Today Fox Sports published the first of Sonnen’s poems, and it’s just what we’d hoped and expected it would be: seven boasting, brass-filled couplets celebrating all things Chael Sonnen and denigrating anyone who’s ever thought about fighting him or who he’s ever thought about fighting. It's a small rhyming gem that walks a line between the early work of Muhammad Ali and ‘Twas the Night Before Christmas. And while Sonnen doesn’t have the gift for narrative that Ali had (for proof, check out then-Cassius Clay’s 1963 prediction for his upcoming fight with champion Sonny Liston, a miniature masterpiece of combat that belongs right up there with the Iliad for sheer invention), and of course he can’t compete with Clement Clarke Moore (who made a bland non-story about Santa Claus so compelling people are still pretending they have it memorized 200 years later), what he does have that those two men lacked is a post-modern, late-capitalist ability to multitask. Where Ali focused on Liston and Moore stuck with St. Nick, Sonnen uses the present to look toward the future: the self-made huckster genius at it again, promoting two fights at once—his actual fight against Rua in three weeks and his much-wished-for hypothetical fight against Rua’s mentor, Wanderlei Silva, at a time to be determined.
More than any athlete working today, Sonnen has an innate sense for the sale, and that sense is evolving every day into something more subtle and cunning. In the past, like a normal human being, he focused his promotional attention on the fighters he was getting ready to fight. Ever since he got the call to fight Rua, though, he’s barely mentioned the former UFC champion, focusing his energy instead on Wanderlei, ginning up antagonism with a man he isn’t fighting in a brilliant attempt to sell two fights for the price of one.

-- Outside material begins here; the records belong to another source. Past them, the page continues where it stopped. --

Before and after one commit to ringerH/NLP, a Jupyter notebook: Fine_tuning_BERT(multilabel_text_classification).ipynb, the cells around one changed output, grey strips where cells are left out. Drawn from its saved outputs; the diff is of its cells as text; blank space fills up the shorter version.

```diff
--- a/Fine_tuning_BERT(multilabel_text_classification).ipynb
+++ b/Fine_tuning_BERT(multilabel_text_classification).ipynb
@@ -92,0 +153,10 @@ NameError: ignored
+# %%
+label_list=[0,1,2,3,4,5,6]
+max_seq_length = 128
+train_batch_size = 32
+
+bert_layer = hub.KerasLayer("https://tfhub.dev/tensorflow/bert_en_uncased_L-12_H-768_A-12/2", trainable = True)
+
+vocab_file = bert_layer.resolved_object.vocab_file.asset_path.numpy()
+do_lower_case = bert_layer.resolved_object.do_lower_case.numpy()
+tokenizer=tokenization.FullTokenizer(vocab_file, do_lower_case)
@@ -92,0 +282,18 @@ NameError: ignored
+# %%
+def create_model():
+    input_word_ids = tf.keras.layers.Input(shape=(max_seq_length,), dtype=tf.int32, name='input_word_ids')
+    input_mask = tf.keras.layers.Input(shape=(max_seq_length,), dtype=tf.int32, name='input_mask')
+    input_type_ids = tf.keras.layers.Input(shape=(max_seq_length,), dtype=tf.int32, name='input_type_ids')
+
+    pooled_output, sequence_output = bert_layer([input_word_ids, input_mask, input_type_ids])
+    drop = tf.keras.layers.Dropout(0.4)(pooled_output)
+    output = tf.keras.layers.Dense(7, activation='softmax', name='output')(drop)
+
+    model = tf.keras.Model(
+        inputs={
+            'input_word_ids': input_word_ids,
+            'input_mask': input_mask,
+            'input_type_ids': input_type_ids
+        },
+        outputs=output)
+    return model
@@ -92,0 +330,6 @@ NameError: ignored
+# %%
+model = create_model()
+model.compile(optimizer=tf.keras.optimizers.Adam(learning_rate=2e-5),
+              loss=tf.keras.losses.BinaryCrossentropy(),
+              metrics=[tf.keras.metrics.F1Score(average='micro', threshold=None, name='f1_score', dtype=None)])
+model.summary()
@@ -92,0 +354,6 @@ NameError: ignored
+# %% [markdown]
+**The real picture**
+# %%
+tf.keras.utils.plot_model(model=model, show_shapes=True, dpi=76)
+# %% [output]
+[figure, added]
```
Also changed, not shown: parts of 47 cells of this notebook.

“On August 17th a fight will take place,” Sonnen's poem starts. “And everyone’s screensaver will be Wanderlei’s face.” Two lines in and Sonnen has already menitoned Silva, the man he won’t be fighting. Shogun, meanwhile, doesn’t even show up until the second third of the poem, and even then only as Silva’s “henchman,” a mere distraction to Sonnen on his way to the prize he really wants. It’s a brilliant rhetorical device. First, it goads Silva into fighting him in the future, a big-money fight that will be even bigger the more the two men antagonize each other. Second, it gets under Shogun’s skin by reducing him to a bit part in Sonnen’s epic and diminishing him, both as an opponent and a man. In most works of literature, henchmen are rarely even spoken of by name, because, why bother? By focusing his attention on Silva while making only one passing and dismissive mention of Rua, Sonnen is calling out Rua out as an irrelevant figure in a great historical drama. And no one likes to be called out as irrelevant.
Lastly, Sonnen's strategy builds up the half-focused/half-scattershot legend of Chael P. Sonnen, the fighter everyone likes to dismiss as just a talker but whose talk everyone in the end gives in to. Sonnen has built a reality where he can call out three or four fighters at the same time and make his agitation and personal animus seem simultaneously real and ridiculous. And if they're smart, the fighters he calls out recognize how fruitful a fight with Sonnen could be. Say what you will about Sonnen; he sells tickets. A fight with him may not do much for a fighter’s spot in the rankings, but it does quite a bit for the expansiveness of that fighter’s wallet. In fact, now that Sonnen's poetry project has gone public, I wouldn’t doubt that some fighters are calling their agents right now to try to get their names into one of his upcoming couplets.
Poetry is once again a profitable venture.
Check out these related stories:
The Mixed Martial Arts of Victorian London
Before BJJ, there was Bartitsu.
Jonathan Maicelo: The Last Inca
Peru's up-and-coming boxing star.
Kron Gracie on Jiu-Jitsu, Skateboarding, Older Brothers, and Famous Fathers
The ties that bind are strong.
Joel Tudor on the Art of Surfing, Fighting, and Style
A surf icon helps MMA keep its sense of tradition.
Japan's Karate Kid: Kyoji Horiguchi
Japan's brightest MMA prospect.